Ralstonia solanacearum Race 3 biovar 2 is a bacterium that causes the following diseases: Southern Wilt of Geranium, Brown Rot and Bacterial Wilt of Potato, Bacterial Wilt of Tomato and Other Solanaceous Crops. R. solanacearum Race 3 biovar 2 is considered to be a select agent by the United States under the Agricultural Bioterrorism Protection Act of 2002 because it has the potential to be a severe threat to the potato industry and does not naturally occur in the U.S.
Signs and Symptoms
Geraniums: The lower leaves of plants infected by R. solanacearum Race 3 biovar 2 may show yellowing, wilting, and browning. Another common symptom is vascular discoloration of the stem. Roots may also show a brown discoloration. Bacterial ooze and bacterial streaming both represent signs of the pathogen. Bacterial ooze can be observed in cut stems. If the petioles of infected leaves are removed, cut up, and placed in a water-filled test tube the water will become cloudy as the bacteria stream out of the xylem into the water. Potatoes: Foliage of potatoes infected with R. solanacearum Race 3 biovar 2 may show stunting, yellowing, and wilting. Early in the infection wilting leaves may be limited to the top portion of the plant. The plants can appear to recover at night, but soon wilting is irreversible and death of the plant follows. The stems of young plants may collapse and/or have narrow dark streaking present. Vascular discoloration of the stem appears to be grey or brown and bacterial ooze is present. Again, upon placing cut stem material in a test tube with water, bacterial streaming may occur from the vascular tissue (Elphinstone 2004). Symptomatic potato tubers will show discoloration of the vascular ring. Initially the vascular ring appears yellow to light brown, but as the infection progresses the ring will become browner. Bacterial ooze may also be present; in later stages this ooze may emerge from the eyes and heel (stolon) end to which soil particles will attach. Tomatoes: Tomato plants infected with R. solanacearum Race 3 biovar 2 initially show a reduction in the firmness of young leaves. Upon further development the plant will wilt on one or both sides during conditions favorable to the pathogen which include saturated humidity and warm soil temperatures around 25 °C (77 °F). When the temperature is below 21 °C (70 °F) the environment is less favorable for the pathogen and excess roots may develop along the stem. Brown discoloration of the vascular tissue as well as bacterial ooze may be present.

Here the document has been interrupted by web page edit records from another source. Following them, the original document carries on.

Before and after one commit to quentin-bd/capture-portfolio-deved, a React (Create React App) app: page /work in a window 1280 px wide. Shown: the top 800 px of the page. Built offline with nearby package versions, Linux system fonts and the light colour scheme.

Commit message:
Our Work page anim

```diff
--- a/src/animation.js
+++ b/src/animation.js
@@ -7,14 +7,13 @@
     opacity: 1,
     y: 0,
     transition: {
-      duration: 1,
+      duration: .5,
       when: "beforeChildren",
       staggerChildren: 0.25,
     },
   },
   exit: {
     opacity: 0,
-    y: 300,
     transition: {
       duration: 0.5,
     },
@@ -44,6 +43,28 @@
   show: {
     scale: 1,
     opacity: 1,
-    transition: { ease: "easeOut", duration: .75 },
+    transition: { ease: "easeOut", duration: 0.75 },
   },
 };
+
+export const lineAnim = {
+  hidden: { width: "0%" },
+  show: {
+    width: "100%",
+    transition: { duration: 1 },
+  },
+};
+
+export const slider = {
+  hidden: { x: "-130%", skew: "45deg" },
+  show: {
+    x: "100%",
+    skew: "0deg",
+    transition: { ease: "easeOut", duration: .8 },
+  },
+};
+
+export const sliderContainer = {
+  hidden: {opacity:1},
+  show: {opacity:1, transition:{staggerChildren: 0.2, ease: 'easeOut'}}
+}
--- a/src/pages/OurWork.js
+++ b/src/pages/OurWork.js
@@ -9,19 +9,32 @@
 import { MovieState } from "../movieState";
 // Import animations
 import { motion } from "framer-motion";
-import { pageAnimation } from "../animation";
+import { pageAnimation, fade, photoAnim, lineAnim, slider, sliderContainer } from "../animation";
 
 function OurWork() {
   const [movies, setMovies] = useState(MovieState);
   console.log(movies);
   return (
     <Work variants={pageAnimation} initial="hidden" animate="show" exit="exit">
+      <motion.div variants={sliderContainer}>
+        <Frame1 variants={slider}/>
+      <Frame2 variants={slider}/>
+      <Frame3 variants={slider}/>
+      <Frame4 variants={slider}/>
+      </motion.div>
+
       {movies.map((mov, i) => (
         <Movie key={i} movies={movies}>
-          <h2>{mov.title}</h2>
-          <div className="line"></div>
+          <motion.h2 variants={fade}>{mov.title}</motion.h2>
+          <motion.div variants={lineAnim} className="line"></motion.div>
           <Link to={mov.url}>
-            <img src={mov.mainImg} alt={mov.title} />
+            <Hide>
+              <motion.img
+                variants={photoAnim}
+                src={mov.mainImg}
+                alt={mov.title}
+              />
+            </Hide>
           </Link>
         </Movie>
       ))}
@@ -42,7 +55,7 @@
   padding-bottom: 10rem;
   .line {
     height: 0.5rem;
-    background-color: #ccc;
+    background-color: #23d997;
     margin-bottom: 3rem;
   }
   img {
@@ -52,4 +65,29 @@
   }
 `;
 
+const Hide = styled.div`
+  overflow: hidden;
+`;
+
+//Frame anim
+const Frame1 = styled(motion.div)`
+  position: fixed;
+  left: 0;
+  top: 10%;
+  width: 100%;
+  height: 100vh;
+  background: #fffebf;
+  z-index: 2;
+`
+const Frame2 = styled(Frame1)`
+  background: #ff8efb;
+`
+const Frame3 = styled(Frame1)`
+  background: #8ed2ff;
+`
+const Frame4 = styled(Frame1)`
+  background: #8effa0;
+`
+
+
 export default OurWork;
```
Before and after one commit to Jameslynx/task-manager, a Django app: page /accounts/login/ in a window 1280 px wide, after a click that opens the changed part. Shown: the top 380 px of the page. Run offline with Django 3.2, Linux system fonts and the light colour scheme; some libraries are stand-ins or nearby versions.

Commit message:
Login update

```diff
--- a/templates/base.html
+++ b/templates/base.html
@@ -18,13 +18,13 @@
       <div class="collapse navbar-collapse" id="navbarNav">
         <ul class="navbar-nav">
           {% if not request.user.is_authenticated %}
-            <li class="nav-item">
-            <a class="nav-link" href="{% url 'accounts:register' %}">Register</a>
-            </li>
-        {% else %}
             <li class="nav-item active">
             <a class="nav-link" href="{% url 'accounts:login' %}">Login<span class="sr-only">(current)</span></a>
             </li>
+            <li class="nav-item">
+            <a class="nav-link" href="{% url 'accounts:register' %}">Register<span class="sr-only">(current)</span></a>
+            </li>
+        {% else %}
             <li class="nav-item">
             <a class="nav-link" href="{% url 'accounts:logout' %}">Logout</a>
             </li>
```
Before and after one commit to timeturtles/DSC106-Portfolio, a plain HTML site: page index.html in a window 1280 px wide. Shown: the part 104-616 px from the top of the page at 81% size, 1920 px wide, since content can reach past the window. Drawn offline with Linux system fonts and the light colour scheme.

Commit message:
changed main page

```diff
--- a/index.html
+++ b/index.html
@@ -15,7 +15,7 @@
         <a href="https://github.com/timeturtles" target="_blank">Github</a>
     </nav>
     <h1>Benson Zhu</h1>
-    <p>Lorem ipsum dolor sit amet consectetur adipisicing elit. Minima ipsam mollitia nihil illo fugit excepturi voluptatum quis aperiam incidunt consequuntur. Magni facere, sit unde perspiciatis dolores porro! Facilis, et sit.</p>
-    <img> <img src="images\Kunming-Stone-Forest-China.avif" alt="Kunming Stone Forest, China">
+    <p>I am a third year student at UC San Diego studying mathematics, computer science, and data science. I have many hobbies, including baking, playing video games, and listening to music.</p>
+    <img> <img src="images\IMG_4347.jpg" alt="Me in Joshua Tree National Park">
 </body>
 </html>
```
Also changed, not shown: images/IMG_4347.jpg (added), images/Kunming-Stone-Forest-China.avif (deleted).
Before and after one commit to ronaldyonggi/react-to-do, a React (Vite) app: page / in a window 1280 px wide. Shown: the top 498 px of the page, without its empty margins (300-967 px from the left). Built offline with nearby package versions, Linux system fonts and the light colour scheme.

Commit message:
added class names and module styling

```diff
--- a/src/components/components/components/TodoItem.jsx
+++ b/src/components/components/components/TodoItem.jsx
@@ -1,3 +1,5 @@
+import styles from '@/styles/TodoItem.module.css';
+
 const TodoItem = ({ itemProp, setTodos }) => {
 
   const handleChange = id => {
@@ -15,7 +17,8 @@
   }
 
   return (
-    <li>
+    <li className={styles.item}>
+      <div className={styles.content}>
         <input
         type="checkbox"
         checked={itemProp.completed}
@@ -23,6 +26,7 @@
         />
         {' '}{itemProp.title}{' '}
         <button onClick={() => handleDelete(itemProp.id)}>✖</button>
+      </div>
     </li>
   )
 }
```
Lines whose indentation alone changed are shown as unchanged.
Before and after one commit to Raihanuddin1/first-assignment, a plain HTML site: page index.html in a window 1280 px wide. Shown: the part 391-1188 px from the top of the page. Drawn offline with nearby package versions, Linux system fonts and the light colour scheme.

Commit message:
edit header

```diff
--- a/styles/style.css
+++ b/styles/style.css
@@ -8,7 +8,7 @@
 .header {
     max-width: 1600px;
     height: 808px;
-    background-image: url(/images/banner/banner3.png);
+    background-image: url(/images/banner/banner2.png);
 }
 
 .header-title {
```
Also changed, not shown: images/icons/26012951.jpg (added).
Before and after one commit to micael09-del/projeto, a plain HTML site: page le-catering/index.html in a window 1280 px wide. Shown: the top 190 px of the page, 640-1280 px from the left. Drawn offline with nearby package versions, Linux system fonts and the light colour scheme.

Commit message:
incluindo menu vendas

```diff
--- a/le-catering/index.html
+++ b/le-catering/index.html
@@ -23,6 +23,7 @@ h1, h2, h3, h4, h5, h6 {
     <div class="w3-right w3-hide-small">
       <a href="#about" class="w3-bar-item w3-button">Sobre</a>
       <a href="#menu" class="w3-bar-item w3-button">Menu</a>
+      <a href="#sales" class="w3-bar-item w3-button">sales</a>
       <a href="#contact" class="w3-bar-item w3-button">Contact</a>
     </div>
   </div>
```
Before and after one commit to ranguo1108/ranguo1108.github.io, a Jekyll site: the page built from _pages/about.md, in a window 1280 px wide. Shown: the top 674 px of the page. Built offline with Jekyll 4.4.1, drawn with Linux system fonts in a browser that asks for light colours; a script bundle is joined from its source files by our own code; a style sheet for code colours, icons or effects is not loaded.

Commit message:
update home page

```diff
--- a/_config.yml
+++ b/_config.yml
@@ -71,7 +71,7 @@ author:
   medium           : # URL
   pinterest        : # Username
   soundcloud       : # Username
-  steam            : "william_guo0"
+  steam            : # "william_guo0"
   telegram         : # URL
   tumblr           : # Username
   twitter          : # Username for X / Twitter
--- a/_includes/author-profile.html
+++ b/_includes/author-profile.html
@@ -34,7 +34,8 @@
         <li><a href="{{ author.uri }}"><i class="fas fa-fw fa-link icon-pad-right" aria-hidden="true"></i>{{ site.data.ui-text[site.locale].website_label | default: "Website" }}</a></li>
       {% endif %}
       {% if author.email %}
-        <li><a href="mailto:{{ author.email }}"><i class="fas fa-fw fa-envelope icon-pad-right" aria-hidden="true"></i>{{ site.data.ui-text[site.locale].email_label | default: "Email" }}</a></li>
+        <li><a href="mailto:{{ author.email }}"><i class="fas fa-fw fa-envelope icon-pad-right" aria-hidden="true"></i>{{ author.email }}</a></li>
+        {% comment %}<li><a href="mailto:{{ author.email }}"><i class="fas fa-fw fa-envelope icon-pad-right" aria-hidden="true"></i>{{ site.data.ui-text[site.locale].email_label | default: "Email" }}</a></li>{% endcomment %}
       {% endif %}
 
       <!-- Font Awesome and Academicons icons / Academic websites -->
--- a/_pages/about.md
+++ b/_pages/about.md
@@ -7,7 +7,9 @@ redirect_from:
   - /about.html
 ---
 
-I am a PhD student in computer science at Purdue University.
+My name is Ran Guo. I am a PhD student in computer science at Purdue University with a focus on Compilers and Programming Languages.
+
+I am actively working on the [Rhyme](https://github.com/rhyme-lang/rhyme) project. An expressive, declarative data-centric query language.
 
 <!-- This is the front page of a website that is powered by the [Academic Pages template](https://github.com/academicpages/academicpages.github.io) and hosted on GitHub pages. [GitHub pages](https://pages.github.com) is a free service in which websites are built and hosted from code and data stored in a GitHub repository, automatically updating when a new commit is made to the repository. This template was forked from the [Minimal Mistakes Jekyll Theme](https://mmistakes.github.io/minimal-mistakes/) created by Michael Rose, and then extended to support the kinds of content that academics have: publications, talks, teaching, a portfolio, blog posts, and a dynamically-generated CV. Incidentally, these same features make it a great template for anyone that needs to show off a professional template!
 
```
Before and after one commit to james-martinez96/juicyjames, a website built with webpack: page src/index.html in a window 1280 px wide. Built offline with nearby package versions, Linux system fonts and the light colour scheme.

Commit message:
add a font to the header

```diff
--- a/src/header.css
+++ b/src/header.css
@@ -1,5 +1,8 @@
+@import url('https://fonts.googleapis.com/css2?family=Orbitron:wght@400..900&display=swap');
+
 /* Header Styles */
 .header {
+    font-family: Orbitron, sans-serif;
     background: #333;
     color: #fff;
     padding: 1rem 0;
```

R. solanacearum Race 3 biovar 2 is a soilborne pathogen that primarily infects hosts through the roots. Plants may be infected through wounds caused by handling or nematode feeding or by openings occurring during normal root development. Crops susceptible to the disease may become infected when grown in contaminated soils or when they are irrigated with contaminated water (Janse 1996). In greenhouse operations, subirrigation systems could be a means for disseminating the pathogen. R. solanacearum Race 3 biovar 2 can also be spread through the use of infected plant material. This was what was witnessed in the U.S. with the geranium industry. The disease was introduced into greenhouses through the use of infected plant cuttings. For potatoes, the disease can be spread by the use of infected potato seed stock. (Lemay et al. 2003)
Currently there are no chemical controls available. Some methods of control include: eradication of weedy hosts, altering soil pH over the growing season and screening plants for disease before planting. A pathway for introduction of R. solanacearum Race 3 biovar 2 into the U.S. has been through the introduction of geranium cuttings obtained from production greenhouses located outside the country. Geraniums imported into the U.S. on several occasions in 1999 and 2000 were positive for R. solanacearum Race 3 biovar 2. (Kim et al 2003; Williamson et al 2002; Kim, 2002). During 2001 and 2002 the U.S. had no reported cases of R. solanacearum Race 3 biovar 2. In February 2003, the bacterium was again identified in geraniums in the US but this time on plants grown from cuttings from a facility in Kenya. The outbreak derived from a breach of sanitation in Kenya that led to the contamination of 7 stock plants. The 2003 sampling program conducted by USDA-APHIS in collaboration with the state depts. of agriculture resulted in the organism being detected in 127 individual greenhouses in 27 states. Work was conducted by State Departments of Agriculture and APHIS personnel to contain, destroy, and eradicate any diseased geraniums (Daughtrey 2003). Geraniums with symptoms of bacterial wilt caused by Race 3 biovar 2 were detected again in one greenhouse in December of 2003. This was believed to be a new introduction and not a continued contamination from the spring of 2003. The greenhouse had not received plants from the Kenya cutting station earlier that year and the diseased cuttings were traced back to Guatemala (O'Hern 2004).